“We’re experiencing more interest in boosting production rates to meet increased demand,” Sieglitz says. “At the same time, manufacturers are struggling with how to safely manage and support staff in the workplace. The ability to run 24/7 unattended has become much more valuable.”
Readco’s line of continuous mixing processors were developed to solve the quality and consistency challenges with batch and eliminate several processing steps to create a faster cycle time while yielding a high-quality, homogeneous product. The processors feature twin shaft, co-rotating screws set within a closed barrel to promote the contact among wet and dry materials needed to ensure the end product at discharge meets desired specifications for moisture, texture, color, uniformity, and other criteria.
“Additionally, the continuous processors can be controlled and monitored remotely online from a phone or tablet anywhere in the world,” Sieglitz says. “The continuous processor limits human interaction and errors while keeping operators safe and healthy.”
“The pharmaceutical industry is facing challenges to cut costs and produce medicines more efficiently, as the pressure of aging populations on health care systems is transferred onto pharma,” Walter says.
Despite the benefits of continuous processing, Walter points out that companies have to be careful that quality is not sacrificed when transitioning from batch operations.
“Concerns lie in the ability to maintain product consistency and quality without risking contamination,” Walter says. “It’s therefore important for equipment providers to ensure sterility and product quality is maintained throughout the extended production cycles of continuous processing.”
To that end, Watson-Marlow recently launched the Certa Plus series of sinusoidal pumps that Walter says provide sustainable, high quality, versatile fluid management. According to Walter, the Certa Plus line is capable of transferring and handling a wide range of challenging products — from syrups and sugar solutions to lozenge products.
“These pumps offer lower shear to protect the quality of high value medicinal products, lower power consumption to further reduce costs, full traceability for regulatory satisfaction and clean-in-place capabilities to ensure sterility and minimize cleaning time in continuous processes,” Walter says.
Christian Ott, manager of R&D Biotech and Life Sciences at Schott, also cautions that with some biopharma processes, this risk of contamination with continuous processing can increase.
“As a direct consequence of continuous processing, the longer operating life of the cultivation compared to traditional manufacturing increases the risk of potential contamination,” Ott says. “Further, when different operation units in upstream and downstream processing are not working at the same pace, buffers in between are needed.”
To that end, Schott developed non-invasive process analytical technology (PAT) components, called ViewPort, that enable in-situ bioprocess monitoring without compromising the sterile boundary.
One key benefit of the ViewPort customizable components is that they enable the control of key process parameters — such as saccharides, peptides and cell growth — in real time, which can be measured through tightly-sealed optical windows. Ott says that not having to open the bioreactors for such measurements results in a significantly reduced risk of contamination.
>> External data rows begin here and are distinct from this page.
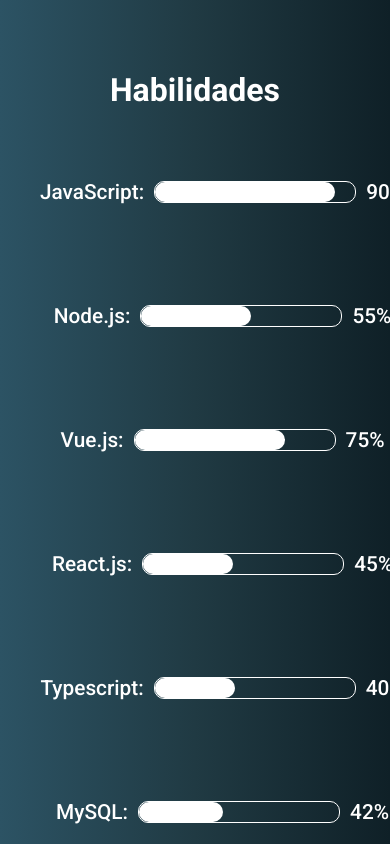
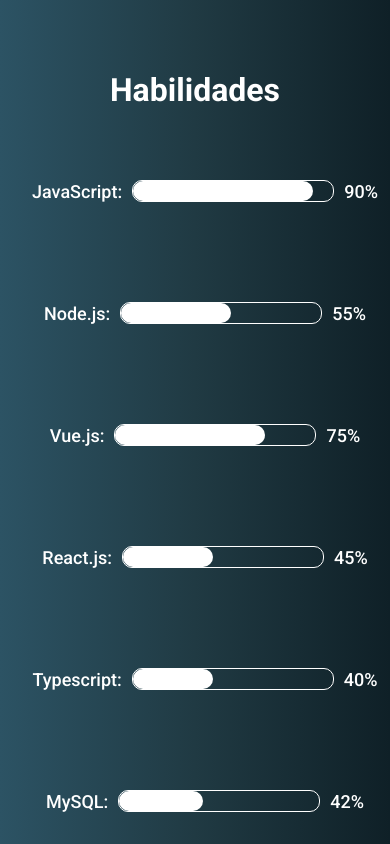
Before and after one commit to viniciusvss120/portifolio-react, a React (Create React App) app: page / in a window 390 px wide. Shown: the part 1340-2184 px from the top of the page. Built offline with nearby package versions, Linux system fonts and the light colour scheme.

Commit message:
Ajustando as habilidades

```diff
--- a/src/habilidades/Habilidades.module.css
+++ b/src/habilidades/Habilidades.module.css
@@ -53,8 +53,8 @@
 
   .nivel{
     display: grid;
-    font-size: 1.3rem;
-    margin: 0px;
+    font-size: 1.125rem;
+    margin-left: -20px;
     /* border: 1px solid; */
   }
 
```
“Real-time monitoring means that the processing times can be adapted to bring the operation units into an equilibrium,” Ott says.
Digital technologies can also play a critical role in moving to continuous.
“Modernization of manufacturing, including continuous, can be enabled by technologies such as AI and machine learning,” says Rajiv Anand, the CEO of Quartic.ai.
Earlier this year, Quartic.ai and Bright Path Labs partnered to develop an AI-powered continuous manufacturing platform for APIs and other small molecule drugs. According to the companies, the AI tool will combine Bright Path Labs’ continuous flow Spinning Tube-in-Tube bioreactor with Quartic.ai’s smart manufacturing technology, which will speed the design, validation and approval of molecules.
The companies say that the new solution will not only improve continuous processing, it will also make API production more attractive to American manufacturers. If more API production is moved to the U.S., it will decrease our reliance on imports.
“This new AI-powered joint solution will help strengthen America’s drug manufacturing independence and ensure a critical supply of medicines to patients,” Larry Taber, chief technical officer of Bright Path Labs, says.
Top image: Watson-Marlow’s Certa Plus pumps offer lower shear, lower power consumption, full traceability and ultimate cleanability.